Vibrio (V.) parahaemolyticus is naturally present in coastal waters worldwide [1–4]. It is associated with self-limiting gastroenteritis due to the ingestion of contaminated raw or undercooked seafood [5, 6]. In 1996 the pandemic O3:K6 serotype emerged in Asia and was identified as the predominant cause of numerous outbreaks throughout the world [7–10]. In recent years, other serotypes, esp. serovariants of O3:K6, were associated with severe outbreaks .
To distinguish between different lineages of V. parahaemolyticus various techniques have been used so far (e.g. serotyping, PFGE, rep-PCR), most promising multilocus sequence typing (MLST). In MLST analysis the genotypic relatedness of bacterial strains is analyzed basing on the sequences of internal fragments of usually 6 to 8 housekeeping genes [11, 12]. Due to the nucleotide sequence based typing the comparison of results obtained by others and exchange via public databases is possible and allows continuously increasing understanding of the molecular epidemiology and evolution of the typed bacteria [12–14].

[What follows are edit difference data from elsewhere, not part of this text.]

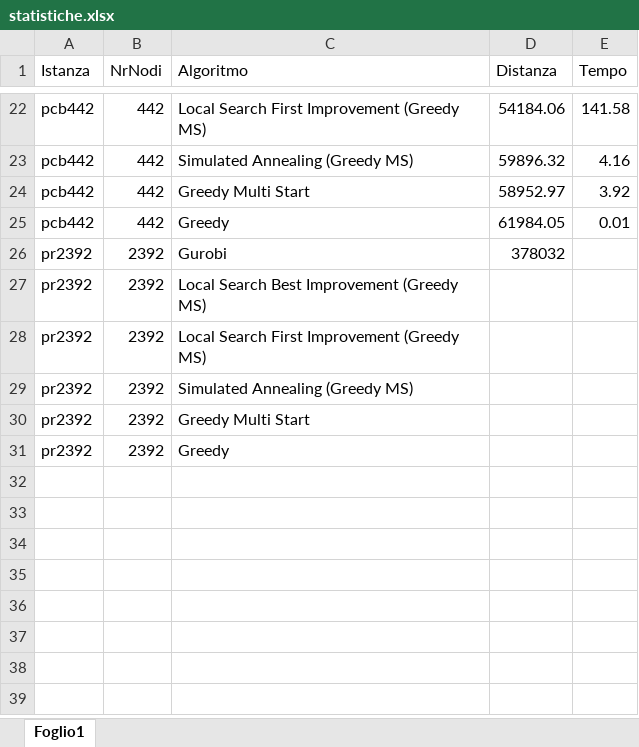
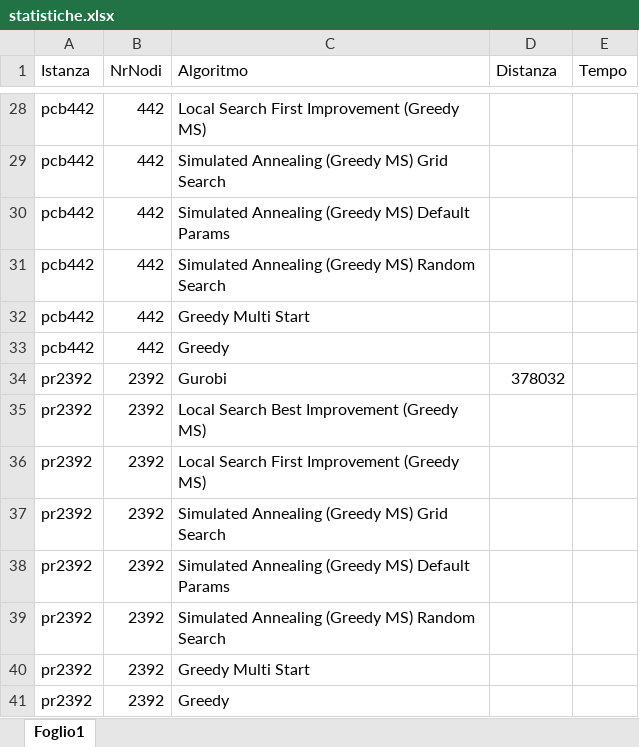
Before and after one commit to Tommaso1606/Algoritmi-di-Ottimizzazione-Combinatoria-e-su-Rete-, an Excel workbook: Statistiche PBI/statistiche.xlsx, sheet Foglio1, drawn as a sheet; only a part is shown, gaps mark what is left out; values as stored, in another font and other column widths than the file's, no borders; table styles not drawn; addresses are those after the commit; the diff covers the shown part only; the diff names each change by its address in the sheet, - before the commit and + after, or states it on an @@ line.

```diff
--- a/Statistiche PBI/statistiche.xlsx (sheet Foglio1)
+++ b/Statistiche PBI/statistiche.xlsx (sheet Foglio1)
-D28 (Distanza): 54184.06
+D28 (Distanza): (empty)
-E28 (Tempo): 141.58
+E28 (Tempo): (empty)
-C29 (Algoritmo): Simulated Annealing (Greedy MS)
+C29 (Algoritmo): Simulated Annealing (Greedy MS) Grid Search
-D29 (Distanza): 59896.32
+D29 (Distanza): (empty)
-E29 (Tempo): 4.16
+E29 (Tempo): (empty)
+row 30: pcb442 | 442 | Simulated Annealing (Greedy MS) Default Params
+row 31: pcb442 | 442 | Simulated Annealing (Greedy MS) Random Search
-D32 (Distanza): 58952.97
+D32 (Distanza): (empty)
-E32 (Tempo): 3.92
+E32 (Tempo): (empty)
-D33 (Distanza): 61984.05
+D33 (Distanza): (empty)
-E33 (Tempo): 0.01
+E33 (Tempo): (empty)
-C37 (Algoritmo): Simulated Annealing (Greedy MS)
+C37 (Algoritmo): Simulated Annealing (Greedy MS) Grid Search
+row 38: pr2392 | 2392 | Simulated Annealing (Greedy MS) Default Params
+row 39: pr2392 | 2392 | Simulated Annealing (Greedy MS) Random Search
```
Also changed, not shown: 6 added rows and 26 edited cells elsewhere in this sheet, 50 other files.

The population of V. parahaemolyticus is characterized by a high degree of genotypic diversity that diversifies in the first step via recombination and is thus called a semi-clonal population [13, 15]. In its habitat the marine and estuarine environment V. parahaemolyticus encounters changing environmental conditions . Better adapted or faster adapting clones arise from the background of the diverse and highly recombinogenic bacterial population leading to the “pandemic” model of clonal expansion . In MLST analyses such adapted clones are termed clonal complexes (CC) and are characterized by strains of allelic profiles or Sequence Types that differ in at most one allele. The pandemic clone of V. parahaemolyticus, consisting of O3:K6 strains and its serovariants, shares the same genetic properties (trh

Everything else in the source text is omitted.